BEGIN Data provided

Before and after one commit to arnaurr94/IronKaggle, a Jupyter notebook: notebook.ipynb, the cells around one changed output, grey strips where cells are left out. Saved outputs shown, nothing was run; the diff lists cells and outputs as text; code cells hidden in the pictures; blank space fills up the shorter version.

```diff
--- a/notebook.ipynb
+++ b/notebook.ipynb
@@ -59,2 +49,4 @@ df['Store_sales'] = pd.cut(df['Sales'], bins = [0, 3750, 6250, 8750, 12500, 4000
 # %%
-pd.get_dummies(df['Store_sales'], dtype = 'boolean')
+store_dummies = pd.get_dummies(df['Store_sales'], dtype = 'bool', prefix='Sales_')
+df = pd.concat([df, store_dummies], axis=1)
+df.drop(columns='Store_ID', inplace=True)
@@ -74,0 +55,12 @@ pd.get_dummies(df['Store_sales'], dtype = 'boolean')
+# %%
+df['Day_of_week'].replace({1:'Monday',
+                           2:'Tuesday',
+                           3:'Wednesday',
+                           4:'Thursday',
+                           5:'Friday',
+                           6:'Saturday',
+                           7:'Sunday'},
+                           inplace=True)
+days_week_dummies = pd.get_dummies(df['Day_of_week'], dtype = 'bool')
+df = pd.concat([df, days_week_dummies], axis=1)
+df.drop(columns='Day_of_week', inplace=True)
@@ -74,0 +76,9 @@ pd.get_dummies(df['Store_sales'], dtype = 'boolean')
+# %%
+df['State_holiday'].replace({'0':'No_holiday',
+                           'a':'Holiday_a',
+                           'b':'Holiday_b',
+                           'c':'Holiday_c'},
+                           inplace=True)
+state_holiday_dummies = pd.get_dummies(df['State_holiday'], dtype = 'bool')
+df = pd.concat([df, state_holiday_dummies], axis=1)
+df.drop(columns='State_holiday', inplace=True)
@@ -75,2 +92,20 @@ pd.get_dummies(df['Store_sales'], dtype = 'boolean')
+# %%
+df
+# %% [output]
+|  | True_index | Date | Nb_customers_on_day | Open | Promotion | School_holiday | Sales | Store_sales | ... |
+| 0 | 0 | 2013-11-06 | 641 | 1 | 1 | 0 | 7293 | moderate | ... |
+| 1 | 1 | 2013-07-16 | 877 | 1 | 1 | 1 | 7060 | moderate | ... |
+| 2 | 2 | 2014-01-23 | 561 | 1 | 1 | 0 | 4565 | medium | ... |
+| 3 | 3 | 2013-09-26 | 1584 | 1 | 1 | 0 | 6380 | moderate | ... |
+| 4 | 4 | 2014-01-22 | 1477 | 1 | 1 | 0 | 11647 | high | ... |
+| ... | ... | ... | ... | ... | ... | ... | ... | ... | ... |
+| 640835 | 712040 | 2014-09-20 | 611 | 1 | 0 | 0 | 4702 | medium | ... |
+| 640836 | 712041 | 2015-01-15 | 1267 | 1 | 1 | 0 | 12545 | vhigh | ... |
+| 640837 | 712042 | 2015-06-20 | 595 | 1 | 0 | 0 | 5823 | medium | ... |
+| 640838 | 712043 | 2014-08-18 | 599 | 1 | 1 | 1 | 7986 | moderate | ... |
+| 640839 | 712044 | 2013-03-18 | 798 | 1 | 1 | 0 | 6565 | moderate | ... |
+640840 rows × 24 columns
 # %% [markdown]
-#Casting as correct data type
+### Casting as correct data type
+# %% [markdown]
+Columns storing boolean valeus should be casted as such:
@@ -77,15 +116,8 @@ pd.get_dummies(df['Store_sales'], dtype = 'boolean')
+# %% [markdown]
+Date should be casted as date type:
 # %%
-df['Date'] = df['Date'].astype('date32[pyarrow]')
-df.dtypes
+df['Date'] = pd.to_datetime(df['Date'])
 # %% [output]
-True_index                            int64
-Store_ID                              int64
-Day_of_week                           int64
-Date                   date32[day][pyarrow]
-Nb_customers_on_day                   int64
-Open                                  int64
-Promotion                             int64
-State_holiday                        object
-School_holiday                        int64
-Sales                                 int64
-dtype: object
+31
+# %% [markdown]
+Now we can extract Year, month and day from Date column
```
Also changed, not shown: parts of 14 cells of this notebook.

END Data provided

(Task objective):
Output every entry shown above, exactly.

(Reply to the exercise):
Before and after one commit to arnaurr94/IronKaggle, a Jupyter notebook: notebook.ipynb, the cells around one changed output, grey strips where cells are left out. Saved outputs shown, nothing was run; the diff lists cells and outputs as text; code cells hidden in the pictures; blank space fills up the shorter version.

```diff
--- a/notebook.ipynb
+++ b/notebook.ipynb
@@ -59,2 +49,4 @@ df['Store_sales'] = pd.cut(df['Sales'], bins = [0, 3750, 6250, 8750, 12500, 4000
 # %%
-pd.get_dummies(df['Store_sales'], dtype = 'boolean')
+store_dummies = pd.get_dummies(df['Store_sales'], dtype = 'bool', prefix='Sales_')
+df = pd.concat([df, store_dummies], axis=1)
+df.drop(columns='Store_ID', inplace=True)
@@ -74,0 +55,12 @@ pd.get_dummies(df['Store_sales'], dtype = 'boolean')
+# %%
+df['Day_of_week'].replace({1:'Monday',
+                           2:'Tuesday',
+                           3:'Wednesday',
+                           4:'Thursday',
+                           5:'Friday',
+                           6:'Saturday',
+                           7:'Sunday'},
+                           inplace=True)
+days_week_dummies = pd.get_dummies(df['Day_of_week'], dtype = 'bool')
+df = pd.concat([df, days_week_dummies], axis=1)
+df.drop(columns='Day_of_week', inplace=True)
@@ -74,0 +76,9 @@ pd.get_dummies(df['Store_sales'], dtype = 'boolean')
+# %%
+df['State_holiday'].replace({'0':'No_holiday',
+                           'a':'Holiday_a',
+                           'b':'Holiday_b',
+                           'c':'Holiday_c'},
+                           inplace=True)
+state_holiday_dummies = pd.get_dummies(df['State_holiday'], dtype = 'bool')
+df = pd.concat([df, state_holiday_dummies], axis=1)
+df.drop(columns='State_holiday', inplace=True)
@@ -75,2 +92,20 @@ pd.get_dummies(df['Store_sales'], dtype = 'boolean')
+# %%
+df
+# %% [output]
+|  | True_index | Date | Nb_customers_on_day | Open | Promotion | School_holiday | Sales | Store_sales | ... |
+| 0 | 0 | 2013-11-06 | 641 | 1 | 1 | 0 | 7293 | moderate | ... |
+| 1 | 1 | 2013-07-16 | 877 | 1 | 1 | 1 | 7060 | moderate | ... |
+| 2 | 2 | 2014-01-23 | 561 | 1 | 1 | 0 | 4565 | medium | ... |
+| 3 | 3 | 2013-09-26 | 1584 | 1 | 1 | 0 | 6380 | moderate | ... |
+| 4 | 4 | 2014-01-22 | 1477 | 1 | 1 | 0 | 11647 | high | ... |
+| ... | ... | ... | ... | ... | ... | ... | ... | ... | ... |
+| 640835 | 712040 | 2014-09-20 | 611 | 1 | 0 | 0 | 4702 | medium | ... |
+| 640836 | 712041 | 2015-01-15 | 1267 | 1 | 1 | 0 | 12545 | vhigh | ... |
+| 640837 | 712042 | 2015-06-20 | 595 | 1 | 0 | 0 | 5823 | medium | ... |
+| 640838 | 712043 | 2014-08-18 | 599 | 1 | 1 | 1 | 7986 | moderate | ... |
+| 640839 | 712044 | 2013-03-18 | 798 | 1 | 1 | 0 | 6565 | moderate | ... |
+640840 rows × 24 columns
 # %% [markdown]
-#Casting as correct data type
+### Casting as correct data type
+# %% [markdown]
+Columns storing boolean valeus should be casted as such:
@@ -77,15 +116,8 @@ pd.get_dummies(df['Store_sales'], dtype = 'boolean')
+# %% [markdown]
+Date should be casted as date type:
 # %%
-df['Date'] = df['Date'].astype('date32[pyarrow]')
-df.dtypes
+df['Date'] = pd.to_datetime(df['Date'])
 # %% [output]
-True_index                            int64
-Store_ID                              int64
-Day_of_week                           int64
-Date                   date32[day][pyarrow]
-Nb_customers_on_day                   int64
-Open                                  int64
-Promotion                             int64
-State_holiday                        object
-School_holiday                        int64
-Sales                                 int64
-dtype: object
+31
+# %% [markdown]
+Now we can extract Year, month and day from Date column
```
Also changed, not shown: parts of 14 cells of this notebook.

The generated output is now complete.